ROME (Reuters) - The former captain of the Costa Concordia cruise liner was sentenced to 16 years in prison on Friday by Italy’s highest court for his role in the 2012 shipwreck, which killed 32 people off the Tuscan holiday island of Giglio.
Francesco Schettino was originally found guilty in 2015 of manslaughter, causing a shipwreck and abandoning his passengers.

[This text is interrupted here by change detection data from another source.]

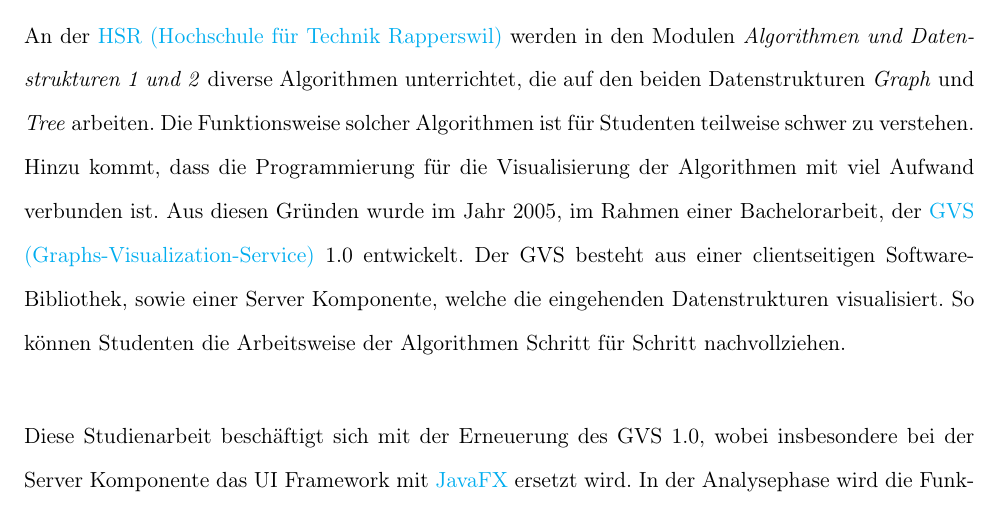
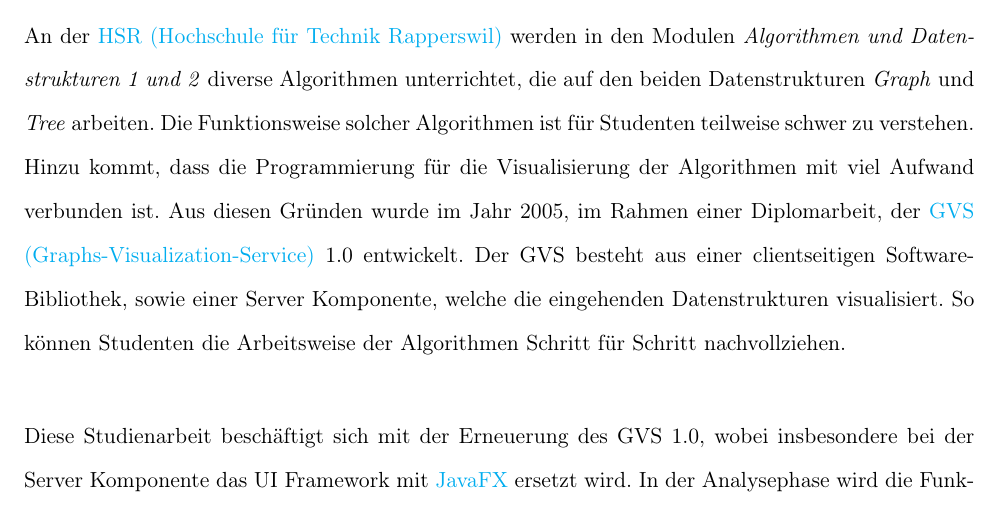
Before and after one commit to GVS-SA/documentation, a LaTeX book (GVS_Documentation.tex): part of page 2 of 147, cut so that both start at the same text. Compiled offline with pdfLaTeX.

Commit message:
TODOs gemäss meeting

```diff
--- a/GVS_Documentation.tex
+++ b/GVS_Documentation.tex
@@ -202,8 +202,9 @@
 	\pagenumbering{Roman}
 	\section*{Abstract}
 	\thispagestyle{firststyle}
-	An der \gls{hsr} werden in den Modulen \textit{Algorithmen und Datenstrukturen 1 und 2} diverse Algorithmen unterrichtet, die auf den beiden Datenstrukturen \textit{Graph} und \textit{Tree} arbeiten. Die Funktionsweise solcher Algorithmen ist für Studenten teilweise schwer zu verstehen. Hinzu kommt, dass die Programmierung für die Visualisierung der Algorithmen mit viel Aufwand verbunden ist. Aus diesen Gründen wurde im Jahr 2005, im Rahmen einer Bachelorarbeit, der \gls{gvs} 1.0 entwickelt. Der GVS besteht aus einer clientseitigen Software-Bibliothek, sowie einer Server Komponente, welche die eingehenden Datenstrukturen visualisiert. So können Studenten die Arbeitsweise der Algorithmen Schritt für Schritt nachvollziehen. \\
-
+	An der \gls{hsr} werden in den Modulen \textit{Algorithmen und Datenstrukturen 1 und 2} diverse Algorithmen unterrichtet, die auf den beiden Datenstrukturen \textit{Graph} und \textit{Tree} arbeiten. Die Funktionsweise solcher Algorithmen ist für Studenten teilweise schwer zu verstehen. Hinzu kommt, dass die Programmierung für die Visualisierung der Algorithmen mit viel Aufwand verbunden ist. Aus diesen Gründen wurde im Jahr 2005, im Rahmen einer Diplomarbeit, der \gls{gvs} 1.0 entwickelt. Der GVS besteht aus einer clientseitigen Software-Bibliothek, sowie einer Server Komponente, welche die eingehenden Datenstrukturen visualisiert. So können Studenten die Arbeitsweise der Algorithmen Schritt für Schritt nachvollziehen. \\
+
+	%TODO: Allenfalls in Vergangenheits Form wechseln!
 	\noindent Diese Studienarbeit beschäftigt sich mit der Erneuerung des GVS 1.0, wobei insbesondere bei der Server Komponente das UI Framework mit \gls{javafx} ersetzt wird. In der Analysephase wird die Funktionsweise des Vorgängerprodukts untersucht und Vorschläge für Verbesserungen gemacht. Die gewonnenen Erkenntnisse fliessen in eine klare Schichtenarchitektur ein, die es auch Folgearbeiten erleichtern wird, einzelne Schichten zu ersetzen. Ebenfalls halten aktuelle Software Best Practices wie Dependency Injection im Projekt Einzug. \\
 
 	\noindent Während dem Projekt konnte eine erweiterbare Software Architektur erstellt werden, die das Vorgängerprodukt vollständig ersetzt. In den eingesetzten Metriken ist klar ersichtlich, dass sich die Code-Qualität über die Dauer des Projekts stark verbessert hat. Zusätzlich profitiert der GVS von einem modernen, intuitiven User Interface, das \textit{Graphen} und \textit{Trees} durch den Einsatz von speziellen Layouting Algorithmen ansprechend darstellt.
```
Also changed, not shown: GVS_Documentation.tex (2 more changed lines).
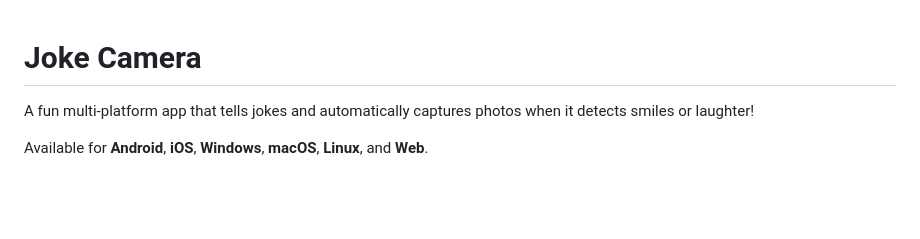
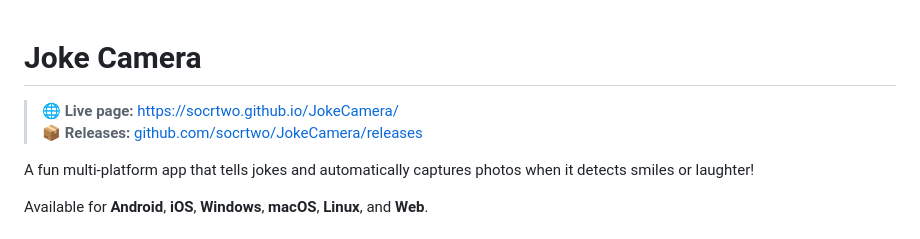
Before and after one commit to socrtwo/JokeCamera, a Markdown page: README.md, the part around the change. GitHub-like rendering; blank space fills up the shorter version.

Commit message:
Add live page link to README

```diff
--- a/README.md
+++ b/README.md
@@ -1,4 +1,9 @@
 # Joke Camera
+
+<!--PAGES_LINK_BANNER-->
+> 🌐 **Live page:** [https://socrtwo.github.io/JokeCamera/](https://socrtwo.github.io/JokeCamera/)
+> 📦 **Releases:** [github.com/socrtwo/JokeCamera/releases](https://github.com/socrtwo/JokeCamera/releases)
+<!--/PAGES_LINK_BANNER-->
 
 A fun multi-platform app that tells jokes and automatically captures photos when it detects smiles or laughter!
 
```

Friday’s ruling marked the end of the appeals process, with the court upholding the initial verdict.
Free during the prolonged legal battles, Schettino, 56, reported to a Rome prison to start his sentence as soon as he was told of the verdict, his lawyer Saverio Senese said.
“As always, Italy needs to find a scapegoat,” Senese told reporters, adding that his client had waited for word of his fate alone outside the prison gates rather than stay at home with his family in southern Italy.
The Costa Concordia was carrying more than 4,200 passengers and crew, when it hit rocks off Giglio on a chill January night, tearing a hole in its side and eventually keeling over.
Schettino was lambasted by the Italian media and branded “Captain Coward” for leaving the stricken ship while a chaotic night-time rescue operation was in full flow. Critics accused him of bringing shame to the whole country through his actions.
At his first trial prosecutors had asked for a 26-year term. Schettino admitted some responsibility but denied blame for the deaths that occurred during the evacuation and said he was not solely to blame.
His lawyer said he might appeal to the European Court of Human Rights. “I think there have been serious abuses here,” Senese said. “I never give up.”
Investigators severely criticised Schettino’s handling of the disaster, accusing him of sailing too close to shore to perform a spectacular “salute” to Giglio for the benefit of the ship’s head waiter, who came from the island.
Schettino was also accused of delaying the evacuation and abandoning his ship prematurely. He said he had been thrown off the vessel as it tilted and had landed on the roof a lifeboat.
Humiliatingly, a furious coast guard official had to order him to return to his ship and take charge of the rescue.
He was left alone on the stand to answer for the disaster after the ship’s owner, the Costa Cruises subsidiary of Carnival Corp, paid a fine of 1 million euros ($1.3 million at the time) (1.01 million pounds) and prosecutors accepted plea bargains from five other officials.
The massive, rusting hulk of the Costa Concordia was left abandoned on its side for two-and-a-half years before it was towed away in the most expensive maritime wreck recovery in history. The last body was not recovered until 2014.
Schettino’s defence team contended that he prevented an even worse disaster by steering the ship close to the island as it sank.
Editing by Isla Binnie, Greg Mahlich